The election date could be any Sunday between February 24 and May 5, Wissanu said. His discussions with the new election commissioners lasted about 90 minutes. The schedule is in line with the time frame set in the current Constitution, which came into effect in April last year.
“We talked about 10 issues. I briefed them about all matters that have been going on – nothing that everyone didn’t already know, though,” he said. “And we talked about the election date and how to lift the political ban.”
Wissanu’s remarks came after the new EC announced the possible election date during the past weekend, a couple of days after they took office. The schedule, however, followed the road map to democracy announced in June when the junta held a meeting with political parties.
The ban has been a major concern among politicians.

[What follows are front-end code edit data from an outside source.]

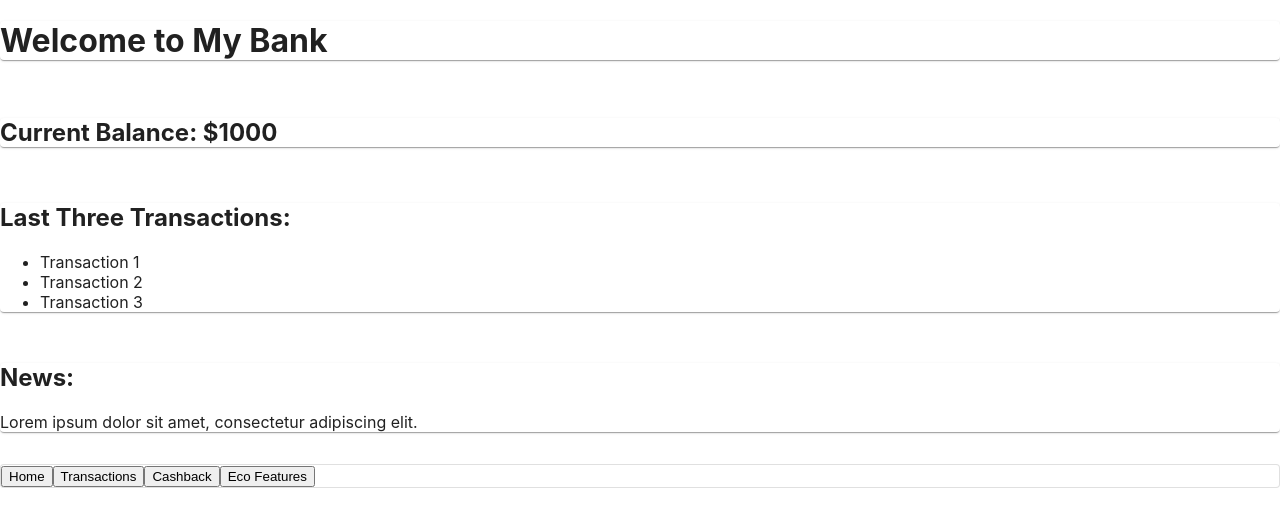
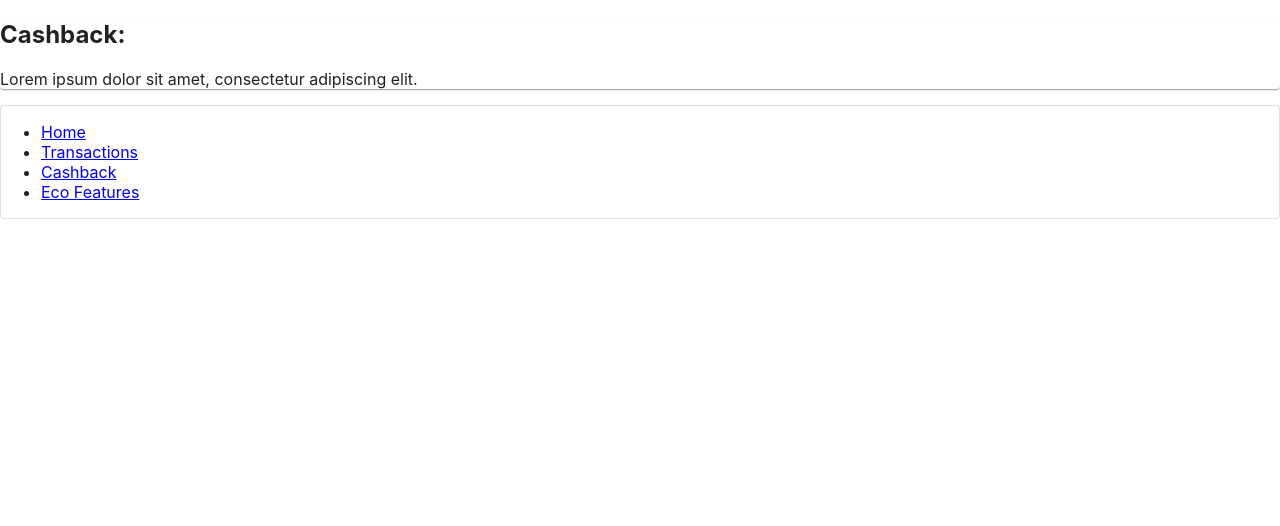
Before and after one commit to FlaviusMazilu/BankDB, a React (Create React App) app in the folder my_bank/: page /cashback in a window 1280 px wide. Shown: the top 526 px of the page. Built offline with nearby package versions, Linux system fonts and the light colour scheme.

Commit message:
Add more stuff

```diff
--- /dev/null
+++ b/my_bank/src/componets/Cashback.js
@@ -0,0 +1,21 @@
+import React from 'react';
+import Grid from '@mui/material/Grid';
+import Paper from '@mui/material/Paper';
+import NavBar from './NavBar.js';
+
+const Cashback = () => {
+	return (
+		<div>
+		<Grid item xs={12}>
+			<Paper>
+				{/* Cashback section */}
+				<h2>Cashback:</h2>
+				<p>Lorem ipsum dolor sit amet, consectetur adipiscing elit.</p>
+			</Paper>
+		</Grid>
+		<NavBar />
+		</div>
+	);
+}
+
+export default Cashback;
--- a/my_bank/src/componets/EcoFeatures.js
+++ b/my_bank/src/componets/EcoFeatures.js
@@ -0,0 +1,12 @@
+import NavBar from "./NavBar.js"
+
+const EcoFeatures = () => {
+	return (
+		<div>
+			<h1> EcoFeatures </h1>
+			<NavBar />
+		</div>
+	)
+}
+
+export default EcoFeatures
--- a/my_bank/src/componets/Main.js
+++ b/my_bank/src/componets/Main.js
@@ -1,8 +1,9 @@
 import React from 'react';
 import Grid from '@mui/material/Grid';
 import Paper from '@mui/material/Paper';
+import NavBar from './NavBar.js';
 
-const Test = () => {
+const Main = () => {
 	return (
 		<Grid container spacing={2}>
 
@@ -36,17 +37,10 @@ const Test = () => {
 					<p>Lorem ipsum dolor sit amet, consectetur adipiscing elit.</p>
 				</Paper>
 			</Grid>
-			<Grid item xs={12}>
-				<Paper variant='outlined'>
-					{/* Buttons section */}
-					<button>Home</button>
-					<button>Transactions</button>
-					<button>Cashback</button>
-					<button>Eco Features</button>
-				</Paper>
-			</Grid>
+
+			<NavBar />
 		</Grid>
 	);
 };
 
-export default Test;
+export default Main;
--- /dev/null
+++ b/my_bank/src/componets/NavBar.js
@@ -0,0 +1,22 @@
+import React from 'react';
+import Grid from '@mui/material/Grid';
+import Paper from '@mui/material/Paper';
+import { Link } from 'react-router-dom';
+
+const NavBar = () => {
+	return <Grid item xs={12}>
+		<Paper variant='outlined'>
+			{/* Navigation bar */}
+			<nav>
+				<ul>
+					<li><Link to="/">Home</Link></li>
+					<li><Link to="/transactions">Transactions</Link></li>
+					<li><Link to="/cashback">Cashback</Link></li>
+					<li><Link to="/eco">Eco Features</Link></li>
+				</ul>
+			</nav>
+		</Paper>
+	</Grid>
+}
+
+export default NavBar;
--- /dev/null
+++ b/my_bank/src/componets/Transactions.js
@@ -0,0 +1,37 @@
+import React from 'react';
+import Paper from '@mui/material/Paper';
+import List from '@mui/material/List';
+import ListItem from '@mui/material/ListItem';
+import ListItemText from '@mui/material/ListItemText';
+import { css } from '@emotion/react';
+import NavBar from './NavBar.js';
+
+const transactions = [
+	{ id: 1, title: 'Transaction 1' },
+	{ id: 2, title: 'Transaction 2' },
+	{ id: 3, title: 'Transaction 3' },
+	// Add more transactions as needed
+];
+
+const transactionsCss = css`max-height: 300px; overflow: auto;`;
+
+const Transactions = () => {
+	return (
+		<div>
+			<Paper css={transactionsCss}>
+				<List>
+					{transactions.map((transaction) => (
+						<ListItem key={transaction.id}>
+							<ListItemText primary={transaction.title} />
+						</ListItem>
+					))}
+				</List>
+			</Paper>
+			<NavBar />
+		</div>
+	);
+};
+
+
+
+export default Transactions;
--- a/my_bank/src/index.js
+++ b/my_bank/src/index.js
@@ -1,15 +1,38 @@
 import React from 'react';
 import ReactDOM from 'react-dom/client';
 import './index.css';
-import App from './App';
 import reportWebVitals from './reportWebVitals';
-import Test from './componets/Main';
+import { RouterProvider, createBrowserRouter } from 'react-router-dom';
+
+import Main from './componets/Main.js';
+import Transactions from './componets/Transactions.js';
+import Cashback from './componets/Cashback.js';
+import EcoFeatures from './componets/EcoFeatures.js';
 
 const root = ReactDOM.createRoot(document.getElementById('root'));
+
+const router = createBrowserRouter([
+  {
+    path: "/",
+    element: <Main />,
+  },
+  {
+    path: "/transactions",
+    element: <Transactions />,
+  },
+  {
+    path: "/cashback",
+    element: <Cashback />,
+  },
+  {
+    path: "/eco",
+    element: <EcoFeatures />,
+  },
+]);
+
+
 root.render(
-  <React.StrictMode>
-    <Test />
-  </React.StrictMode>
+  <RouterProvider router={router}/>
 );
 
 // If you want to start measuring performance in your app, pass a function
```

With the election fast approaching, the junta has yet to revoke the political restrictions in place since the coup in May 2014. This makes it inconvenient for political parties to make preparations for the first general election in about five years that also may see many changes due to new legislation.
Wissanu, who is in charge of the government’s legal affairs, said that when the last two organic laws are promulgated next month, the political ban will be partially lifted and political parties will have some freedom. They would at least be able to hold a general assembly to select new party executives, for example, he explained.
The ban would be fully lifted after the organic laws are effective – 90 days after the promulgation and 150 days before the election, he said.
So, during the 150 days, political parties can enjoy freedom and have time for election campaigning, Wissanu explained.
While declining to specify the determining factors for the exact election date, Wissanu said political parties would be unaffected. They would have enough time for campaigning, and there was no reason for them to be concerned, he said.
“Say, if the ban is lifted on the first day of the 150 days and the election takes place on the last day, it means they have plenty of time,” the deputy PM said. “Normally, they only have around a month for election campaigning.”
Regarding the EC issue on appointing provincial electoral inspectors, Wissanu said yesterday that the new EC members would take the baton from their predecessors and endorse the inspectors selected while the outgoing EC members were still in office, unless certain nominations are opposed by the involved agency or members of the public, he said.
Regarding a controversy after some legislators suggested that the outgoing EC members should have left the selection of inspectors to their successors, Wissanu said he had talked to the new commissioners and they agreed that the selection fit well with the time frame.
Published : August 20, 2018
By : KAS CHANWANPEN THE NATION